- [AIM OF THE EXERCISE]: The lines you return must be all those in the data that hold the string "Filezilla".

[Start of Attachment]

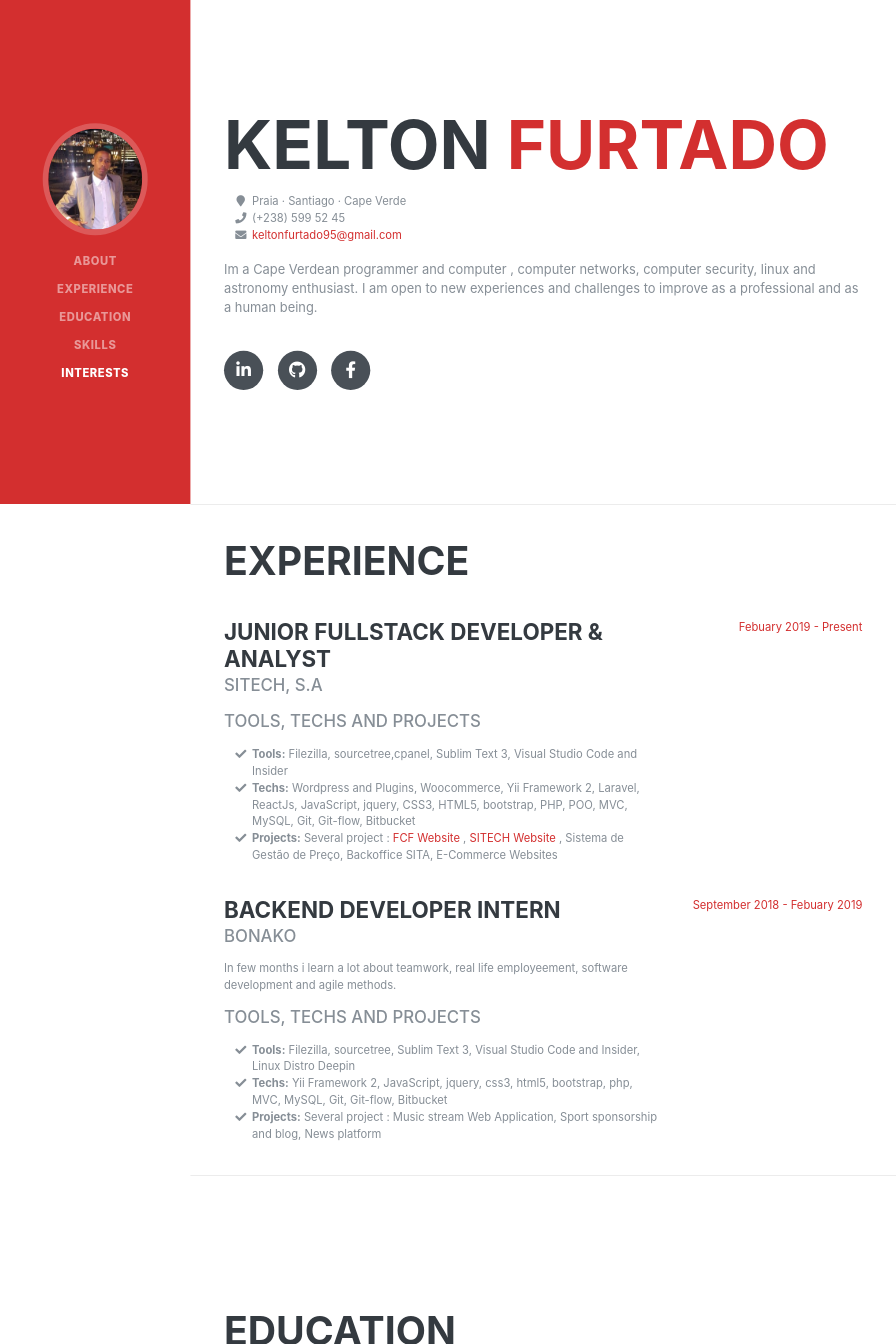
Repository: kcfurtado/kcfurtado.github.io
Page: index.html
The author's editor kept a copy of each file at every save. The page is drawn from the files as they stood at one save, then again after the next save.
The browser window is 1280 px wide. The pictures show the part of the page from y = 0 to 1920 px (the page is 3843 px tall), at 70% of full size.
Some web fonts or font styles are not loaded; a fallback is used.

Above is the page before, as saved 2020-04-04 19:10:21.

### index.html
<!DOCTYPE html>
<html lang="en">

<head>

  <meta charset="utf-8">
  <meta name="viewport" content="width=device-width, initial-scale=1, shrink-to-fit=no">
  <meta name="description" content="">
  <meta name="author" content="">

  <title>Kelton Furtado - Portfolio</title>

  <!-- Bootstrap core CSS -->
  <link href="vendor/bootstrap/css/bootstrap.min.css" rel="stylesheet">

  <!-- Custom fonts for this template -->
  <link href="https://fonts.googleapis.com/css?family=Saira+Extra+Condensed:500,700" rel="stylesheet">
  <link href="https://fonts.googleapis.com/css?family=Muli:400,400i,800,800i" rel="stylesheet">
  <link href="vendor/fontawesome-free/css/all.min.css" rel="stylesheet">

  <!-- Custom styles for this template -->
  <link href="css/resume.min.css" rel="stylesheet">

</head>

<body id="page-top">

  <nav class="navbar navbar-expand-lg navbar-dark bg-primary fixed-top" id="sideNav">
    <a class="navbar-brand js-scroll-trigger" href="#page-top">
      <span class="d-block d-lg-none">Kelton Furtado</span>
      <span class="d-none d-lg-block">
        <img class="img-fluid img-profile rounded-circle mx-auto mb-2" src="img/profile.png" alt="">
      </span>
    </a>
    <button class="navbar-toggler" type="button" data-toggle="collapse" data-target="#navbarSupportedContent" aria-controls="navbarSupportedContent" aria-expanded="false" aria-label="Toggle navigation">
      <span class="navbar-toggler-icon"></span>
    </button>
    <div class="collapse navbar-collapse" id="navbarSupportedContent">
      <ul class="navbar-nav">
        <li class="nav-item">
          <a class="nav-link js-scroll-trigger" href="#about">About</a>
        </li>
        <li class="nav-item">
          <a class="nav-link js-scroll-trigger" href="#experience">Experience</a>
        </li>
        <li class="nav-item">
          <a class="nav-link js-scroll-trigger" href="#education">Education</a>
        </li>
        <li class="nav-item">
          <a class="nav-link js-scroll-trigger" href="#skills">Skills</a>
        </li>
        <li class="nav-item">
          <a class="nav-link js-scroll-trigger" href="#interests">Interests</a>
        </li>
        <!-- <li class="nav-item">
          <a class="nav-link js-scroll-trigger" href="#awards">Awards</a>
        </li> -->
      </ul>
    </div>
  </nav>

  <div class="container-fluid p-0">

    <section class="resume-section p-3 p-lg-5 d-flex align-items-center" id="about">
      <div class="w-100">
        <h1 class="mb-0">Kelton
          <span class="text-primary">Furtado</span>
        </h1>
        <ul class="mt-4 mb-4 fa-ul mb-0">
          <li>
            <i class="fa-li fa fa-map-marker"></i> Praia · Santiago · Cape Verde
          </li>
          <li>
            <i class="fa-li fa fa-phone"></i>(+238) 599 52 45
          </li>
          <li>
            <i class="fa-li fa fa-envelope"></i> <a target="_blank" href="mailto:kelfurtado28@hotmail.com">keltonfurtado95@gmail.com</a>
          </li>
        </ul>
        <p class="lead mb-5">Im a Cape Verdean programmer and computer , computer networks, computer security, linux and astronomy enthusiast. I am open to new experiences and challenges to improve as a professional and as a human being.</p>
        <div class="social-icons">
          <a target="_blank" href="https://linkedin.com/in/kelton-furtado">
            <i class="fab fa-linkedin-in"></i>
          </a>
          <a target="_blank" href="https://github.com/kcfurtado/">
            <i class="fab fa-github"></i>
          </a>
          <!--<a href="#">
            <i class="fab fa-twitter"></i>
          </a>-->
          <a target="_blank" href="https://www.facebook.com/kcafurtado">
            <i class="fab fa-facebook-f"></i>
          </a>
        </div>
      </div>
    </section>

    <hr class="m-0">

    <section class="resume-section p-3 p-lg-5 d-flex justify-content-center" id="experience">
      <div class="w-100">
        <h2 class="mb-5">Experience</h2>

        <div class="resume-item d-flex flex-column flex-md-row justify-content-between mb-5">
          <div class="resume-content">
            <h3 class="mb-0">Junior Fullstack Developer &amp; Analyst</h3>
            <div class="subheading mb-3">SITECH, S.A</div>
            <p></p>
            <div class="subheading mb-3">Tools, Techs and projects</div>
            <ul class="fa-ul mb-0">
              <li>
                <i class="fa-li fa fa-check"></i>
                <b>Tools:</b> Filezilla, sourcetree,cpanel, Sublim Text 3, Visual Studio Code and Insider
              </li>
              <li>
                <i class="fa-li fa fa-check"></i>
                <b>Techs:</b> Wordpress and Plugins, Woocommerce, Yii Framework 2, Laravel, ReactJs,  JavaScript, jquery, CSS3, HTML5, bootstrap, PHP, POO, MVC, MySQL, Git, Git-flow, Bitbucket
              </li>
              <li>
                <i class="fa-li fa fa-check"></i>
                <b>Projects:</b> Several project : <a href="#">FCF Website</a> , <a href="#">SITECH Website</a> , Sistema de Gestão de Preço, Backoffice SITA, E-Commerce Websites
              </li>
            </ul>
          </div>
          <div class="resume-date text-md-right">
            <span class="text-primary">Febuary 2019 - Present</span>
          </div>
        </div>

        <div class="resume-item d-flex flex-column flex-md-row justify-content-between">
          <div class="resume-content">
            <h3 class="mb-0">Backend Developer Intern</h3>
            <div class="subheading mb-3">Bonako</div>
            <p> In few months i learn a lot about teamwork, real life employeement, software development and agile methods.</p>
            <div class="subheading mb-3">Tools, Techs and projects</div>
            <ul class="fa-ul mb-0">
              <li>
                <i class="fa-li fa fa-check"></i>
                <b>Tools:</b> Filezilla, sourcetree, Sublim Text 3, Visual Studio Code and Insider, Linux Distro Deepin
              </li>
              <li>
                <i class="fa-li fa fa-check"></i>
                <b>Techs:</b> Yii Framework 2, JavaScript, jquery, css3, html5, bootstrap, php, MVC, MySQL, Git, Git-flow, Bitbucket
              </li>
              <li>
                <i class="fa-li fa fa-check"></i>
                <b>Projects:</b> Several project : Music stream Web Application, Sport sponsorship and blog, News platform
              </li>
            </ul>
          </div>
          <div class="resume-date text-md-right">
            <span class="text-primary">September 2018 - Febuary 2019</span>
          </div>
        </div>

      </div>

    </section>

    <hr class="m-0">

    <section class="resume-section p-3 p-lg-5 d-flex align-items-center" id="education">
      <div class="w-100">
        <h2 class="mb-5">Education</h2>

        <div class="resume-item d-flex flex-column flex-md-row justify-content-between mb-5">
          <div class="resume-content">
            <h3 class="mb-0">University of Cape Verde</h3>
            <div class="subheading mb-3">Computer Engineering</div>
            <div></div>
            <p></p>
          </div>
          <div class="resume-date text-md-right">
            <span class="text-primary">October 2013 - July 2018 </span>
          </div>
        </div>

        <div class="resume-item d-flex flex-column flex-md-row justify-content-between">
          <div class="resume-content">
            <h3 class="mb-0">Fulgêncio Tavares High School</h3>
            <div class="subheading mb-3">Science and Technology</div>
            <p></p>
          </div>
          <div class="resume-date text-md-right">
            <span class="text-primary">September 2007 - July 2013</span>
          </div>
        </div>

      </div>
    </section>

    <hr class="m-0">

    <section class="resume-section p-3 p-lg-5 d-flex align-items-center" id="skills">
      <div class="w-100">
        <h2 class="mb-5">Skills</h2>

        <div class="subheading mb-3">Programming Languages &amp; Tools</div>
        <ul class="list-inline dev-icons">
          <li class="list-inline-item">
            <i class="fab fa-html5"></i>
          </li>
          <li class="list-inline-item">
            <i class="fab fa-css3-alt"></i>
          </li>
          <li class="list-inline-item">
            <i class="fab fa-js-square"></i>
          </li>
          <li class="list-inline-item">
            <i class="fab fa-php"></i>
          </li>
          <li class="list-inline-item">
            <i class="fab fa-laravel"></i>
          </li>
          <li class="list-inline-item">
            <i class="fab fa-yarn"></i>
          </li>
          <li class="list-inline-item">
            <i class="fab fa-node-js"></i>
          </li>
          <li class="list-inline-item">
            <i class="fab fa-bootstrap"></i>
          </li>
          <li class="list-inline-item">
            <i class="fab fa-wordpress"></i>
          </li>
          <li class="list-inline-item">
            <i class="fab fa-yarn"></i>
          </li>
          <li class="list-inline-item">
            <i class="fab fa-git"></i>
          </li>
          <li class="list-inline-item">
            <i class="fab fa-github"></i>
          </li>
          <li class="list-inline-item">
            <i class="fab fa-gitlab"></i>
          </li>
          <li class="list-inline-item">
            <i class="fab fa-bitbucket"></i>
          </li>
          <li class="list-inline-item">
            <i class="fab fa-npm"></i>
          </li>
          <li class="list-inline-item">
            <i class="fab fa-linux"></i>
          </li>
        </ul>

        <!--<div class="subheading mb-3">Workflow</div>
        <ul class="fa-ul mb-0">
          <li>
            <i class="fa-li fa fa-check"></i>
            Web-First, Responsive Design</li>
          <li>
            <i class="fa-li fa fa-check"></i>
            Cross Browser Testing &amp; Debugging</li>
          <li>
            <i class="fa-li fa fa-check"></i>
            Cross Functional Teams</li>
          <!--<li>
            <i class="fa-li fa fa-check"></i>
            Agile Development &amp; Scrum</li>-->
        </ul>
      </div>
    </section>

    <hr class="m-0">

    <section class="resume-section p-3 p-lg-5 d-flex align-items-center" id="interests">
      <div class="w-100">
        <div class="subheading mb-3">Interests</div>
        <ul class="fa-ul mb-0">
          <li>
            <i class="fa-li fa fa-check"></i> Computer network
          </li>
          <li>
            <i class="fa-li fa fa-check"></i> Computer security
          </li>
          <li>
            <i class="fa-li fa fa-check"></i> Linux distros ( Ubuntu, Fedora, Elementary, Deepin, Kali )
          </li>
          <li>
            <i class="fa-li fa fa-check"></i> JavaScript ( ES5, ES6, ES7 )
          </li>
          <li>
            <i class="fa-li fa fa-check"></i> NodeJS
          </li>
          <li>
            <i class="fa-li fa fa-check"></i> Web Services (API REST and RESTFull)
          </li>
          <li>
            <i class="fa-li fa fa-check"></i> ReactJS and React Native
          </li>
          <li>
            <i class="fa-li fa fa-check"></i> PHP
          </li>
          <li>
            <i class="fa-li fa fa-check"></i> PHP Frameworks ( Yii2, Laravel)
          </li>
          <li>
            <i class="fa-li fa fa-check"></i> Open Source Softwares
          </li>
          <li>
            <i class="fa-li fa fa-check"></i> Git, Git-flow, Github, Gitlab, Bitbucket
          </li>
          <li>
            <i class="fa-li fa fa-check"></i> Astronomy (Planets, Stars, Black hole, dark matters )
          </li>
          <li>
            <i class="fa-li fa fa-check"></i> Sports (Football, Handball, Basketball)
          </li>
        </ul>

      </div>
    </section>

    <hr class="m-0">

    <!--<section class="resume-section p-3 p-lg-5 d-flex align-items-center" id="awards">
      <div class="w-100">
        <h2 class="mb-5">Awards &amp; Certifications</h2>
        <ul class="fa-ul mb-0">
          <li>
            <i class="fa-li fa fa-trophy text-warning"></i>
            Google Analytics Certified Developer</li>
          <li>
            <i class="fa-li fa fa-trophy text-warning"></i>
            Mobile Web Specialist - Google Certification</li>
          <li>
            <i class="fa-li fa fa-trophy text-warning"></i>
            1<sup>st</sup>
            Place - University of Colorado Boulder - Emerging Tech Competition 2009</li>
          <li>
            <i class="fa-li fa fa-trophy text-warning"></i>
            1<sup>st</sup>
            Place - University of Colorado Boulder - Adobe Creative Jam 2008 (UI Design Category)</li>
          <li>
            <i class="fa-li fa fa-trophy text-warning"></i>
            2<sup>nd</sup>
            Place - University of Colorado Boulder - Emerging Tech Competition 2008</li>
          <li>
            <i class="fa-li fa fa-trophy text-warning"></i>
            1<sup>st</sup>
            Place - James Buchanan High School - Hackathon 2006</li>
          <li>
            <i class="fa-li fa fa-trophy text-warning"></i>
            3<sup>rd</sup>
            Place - James Buchanan High School - Hackathon 2005</li>
        </ul>
      </div>
    </section>
  -->

  </div>

  <!-- Bootstrap core JavaScript -->
  <script src="vendor/jquery/jquery.min.js"></script>
  <script src="vendor/bootstrap/js/bootstrap.bundle.min.js"></script>

  <!-- Plugin JavaScript -->
  <script src="vendor/jquery-easing/jquery.easing.min.js"></script>

  <!-- Custom scripts for this template -->
  <script src="js/resume.min.js"></script>

</body>

</html>

### css/resume.min.css
/*!
 * Start Bootstrap - Resume v5.0.8 (https://startbootstrap.com/template-overviews/resume)
 * Copyright 2013-2019 Start Bootstrap
 * Licensed under MIT (https://github.com/BlackrockDigital/startbootstrap-resume/blob/master/LICENSE)
 */body{font-family:Muli,-apple-system,BlinkMacSystemFont,'Segoe UI',Roboto,'Helvetica Neue',Arial,sans-serif,'Apple Color Emoji','Segoe UI Emoji','Segoe UI Symbol','Noto Color Emoji';padding-top:54px;color:#868e96}@media (min-width:992px){body{padding-top:0;padding-left:17rem}}h1,h2,h3,h4,h5,h6{font-family:'Saira Extra Condensed',-apple-system,BlinkMacSystemFont,'Segoe UI',Roboto,'Helvetica Neue',Arial,sans-serif,'Apple Color Emoji','Segoe UI Emoji','Segoe UI Symbol','Noto Color Emoji';font-weight:700;text-transform:uppercase;color:#343a40}h1{font-size:6rem;line-height:5.5rem}h2{font-size:3.5rem}h3{font-size:2rem}p.lead{font-size:1.15rem;font-weight:400}.subheading{text-transform:uppercase;font-weight:500;font-family:'Saira Extra Condensed',-apple-system,BlinkMacSystemFont,'Segoe UI',Roboto,'Helvetica Neue',Arial,sans-serif,'Apple Color Emoji','Segoe UI Emoji','Segoe UI Symbol','Noto Color Emoji';font-size:1.5rem}.social-icons a{display:inline-block;height:3.5rem;width:3.5rem;background-color:#495057;color:#fff!important;border-radius:100%;text-align:center;font-size:1.5rem;line-height:3.5rem;margin-right:1rem}.social-icons a:last-child{margin-right:0}.social-icons a:hover{background-color:#d32f2f}.dev-icons{font-size:3rem}.dev-icons .list-inline-item i:hover{color:#d32f2f}#sideNav .navbar-nav .nav-item .nav-link{font-weight:800;letter-spacing:.05rem;text-transform:uppercase}#sideNav .navbar-toggler:focus{outline-color:#9a0007}@media (min-width:992px){#sideNav{text-align:center;position:fixed;top:0;left:0;display:flex;flex-direction:column;width:17rem;height:100vh}#sideNav .navbar-brand{display:flex;margin:auto auto 0;padding:.5rem}#sideNav .navbar-brand .img-profile{max-width:10rem;max-height:10rem;border:.5rem solid rgba(255,255,255,.2)}#sideNav .navbar-collapse{display:flex;align-items:flex-start;flex-grow:0;width:100%;margin-bottom:auto}#sideNav .navbar-collapse .navbar-nav{flex-direction:column;width:100%}#sideNav .navbar-collapse .navbar-nav .nav-item{display:block}#sideNav .navbar-collapse .navbar-nav .nav-item .nav-link{display:block}}section.resume-section{padding-top:5rem!important;padding-bottom:5rem!important;max-width:75rem}section.resume-section .resume-item .resume-date{min-width:none}@media (min-width:768px){section.resume-section{min-height:100vh}section.resume-section .resume-item .resume-date{min-width:18rem}}@media (min-width:992px){section.resume-section{padding-top:3rem!important;padding-bottom:3rem!important}}.bg-primary{background-color:#d32f2f!important}.text-primary{color:#d32f2f!important}a{color:#d32f2f}a:active,a:focus,a:hover{color:#9a0007}

Loaded but not shown: vendor/bootstrap/css/bootstrap.min.css (library); vendor/fontawesome-free/css/all.min.css (library); vendor/jquery/jquery.min.js (library); vendor/bootstrap/js/bootstrap.bundle.min.js (library); vendor/jquery-easing/jquery.easing.min.js (common file); js/resume.min.js (common file)

After the next save:
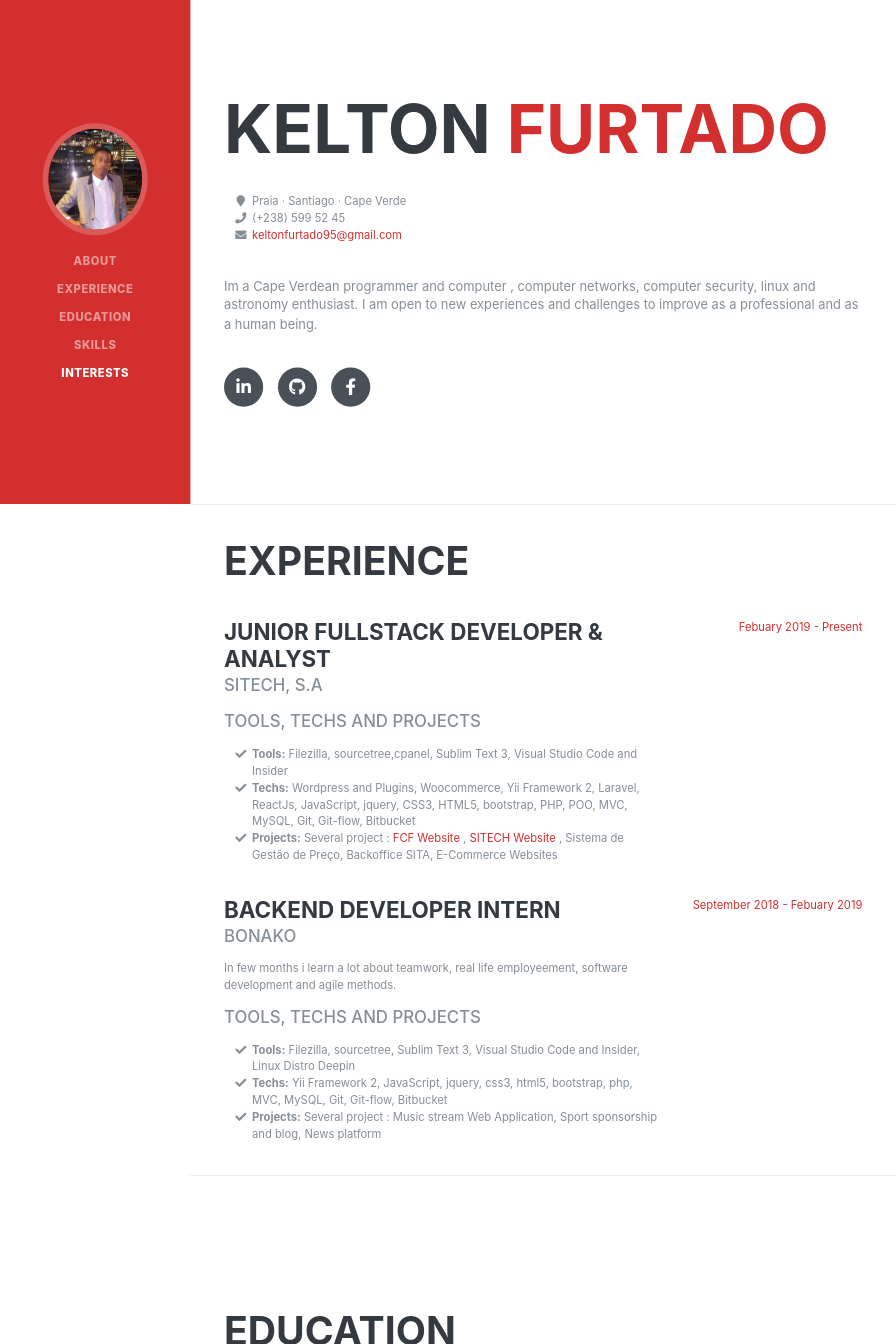
Saved 11 s later.
--- a/index.html
+++ b/index.html
@@ -66,7 +66,7 @@
         <h1 class="mb-0">Kelton
           <span class="text-primary">Furtado</span>
         </h1>
-        <ul class="mt-4 mb-4 fa-ul mb-0">
+        <ul class="mt-5 mb-5 fa-ul mb-0">
           <li>
             <i class="fa-li fa fa-map-marker"></i> Praia · Santiago · Cape Verde
           </li>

[End of Attachment]

- [TASK RESULT]:
                <b>Tools:</b> Filezilla, sourcetree,cpanel, Sublim Text 3, Visual Studio Code and Insider
                <b>Tools:</b> Filezilla, sourcetree, Sublim Text 3, Visual Studio Code and Insider, Linux Distro Deepin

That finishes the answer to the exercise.